Segment Open

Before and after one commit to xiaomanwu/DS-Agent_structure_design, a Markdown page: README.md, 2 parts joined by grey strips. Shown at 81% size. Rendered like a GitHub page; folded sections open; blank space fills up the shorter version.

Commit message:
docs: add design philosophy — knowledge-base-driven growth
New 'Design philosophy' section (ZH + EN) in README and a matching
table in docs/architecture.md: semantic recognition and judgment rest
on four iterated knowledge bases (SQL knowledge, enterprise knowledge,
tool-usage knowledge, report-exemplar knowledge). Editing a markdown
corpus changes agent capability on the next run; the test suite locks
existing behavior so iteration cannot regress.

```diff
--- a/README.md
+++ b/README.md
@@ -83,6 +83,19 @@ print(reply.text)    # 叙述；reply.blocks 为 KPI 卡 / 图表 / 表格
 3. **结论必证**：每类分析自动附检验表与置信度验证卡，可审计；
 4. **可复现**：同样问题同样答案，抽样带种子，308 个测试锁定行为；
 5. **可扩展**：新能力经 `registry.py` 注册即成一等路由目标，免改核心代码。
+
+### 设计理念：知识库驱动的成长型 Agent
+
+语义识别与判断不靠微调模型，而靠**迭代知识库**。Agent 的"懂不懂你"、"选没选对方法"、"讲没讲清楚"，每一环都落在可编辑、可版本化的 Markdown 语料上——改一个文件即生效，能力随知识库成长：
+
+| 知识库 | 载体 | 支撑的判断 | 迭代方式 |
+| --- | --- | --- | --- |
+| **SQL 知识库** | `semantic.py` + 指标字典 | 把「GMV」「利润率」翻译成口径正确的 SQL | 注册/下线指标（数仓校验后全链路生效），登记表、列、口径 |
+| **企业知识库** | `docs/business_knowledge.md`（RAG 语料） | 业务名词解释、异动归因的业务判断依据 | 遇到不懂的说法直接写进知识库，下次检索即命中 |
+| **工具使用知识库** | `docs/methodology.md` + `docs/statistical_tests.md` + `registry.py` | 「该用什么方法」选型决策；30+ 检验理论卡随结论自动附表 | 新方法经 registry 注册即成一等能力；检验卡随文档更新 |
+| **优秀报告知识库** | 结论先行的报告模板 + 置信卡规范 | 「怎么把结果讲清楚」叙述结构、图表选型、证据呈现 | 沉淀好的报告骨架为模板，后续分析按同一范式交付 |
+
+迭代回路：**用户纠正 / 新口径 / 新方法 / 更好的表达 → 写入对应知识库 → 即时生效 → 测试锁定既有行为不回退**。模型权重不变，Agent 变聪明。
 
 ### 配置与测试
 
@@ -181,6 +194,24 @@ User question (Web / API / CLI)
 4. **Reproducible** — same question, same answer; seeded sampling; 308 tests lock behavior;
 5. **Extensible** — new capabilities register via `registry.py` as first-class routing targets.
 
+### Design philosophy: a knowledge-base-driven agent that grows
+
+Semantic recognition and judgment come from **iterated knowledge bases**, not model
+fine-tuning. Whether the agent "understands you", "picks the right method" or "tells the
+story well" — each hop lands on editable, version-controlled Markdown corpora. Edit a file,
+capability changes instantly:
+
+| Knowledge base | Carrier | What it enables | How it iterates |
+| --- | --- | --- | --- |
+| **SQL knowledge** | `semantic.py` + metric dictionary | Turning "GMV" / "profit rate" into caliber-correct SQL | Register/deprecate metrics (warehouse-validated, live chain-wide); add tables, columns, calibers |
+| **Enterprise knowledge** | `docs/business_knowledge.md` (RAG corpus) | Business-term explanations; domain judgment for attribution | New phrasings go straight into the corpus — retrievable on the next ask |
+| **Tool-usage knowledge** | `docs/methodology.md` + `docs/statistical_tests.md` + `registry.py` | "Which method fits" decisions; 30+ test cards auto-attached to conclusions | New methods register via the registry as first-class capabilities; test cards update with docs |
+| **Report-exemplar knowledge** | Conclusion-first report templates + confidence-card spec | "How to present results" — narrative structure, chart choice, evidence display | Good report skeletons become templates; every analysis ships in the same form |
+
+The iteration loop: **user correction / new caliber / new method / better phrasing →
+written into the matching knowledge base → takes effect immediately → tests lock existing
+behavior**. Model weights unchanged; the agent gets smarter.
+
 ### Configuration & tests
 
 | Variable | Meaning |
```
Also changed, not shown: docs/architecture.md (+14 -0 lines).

Segment Closed

#### [Exercise details]
Copy out each line of the data containing the string "judgment".

#### [Answer section]
table in docs/architecture.md: semantic recognition and judgment rest
+Semantic recognition and judgment come from **iterated knowledge bases**, not model
+| **Enterprise knowledge** | `docs/business_knowledge.md` (RAG corpus) | Business-term explanations; domain judgment for attribution | New phrasings go straight into the corpus — retrievable on the next ask |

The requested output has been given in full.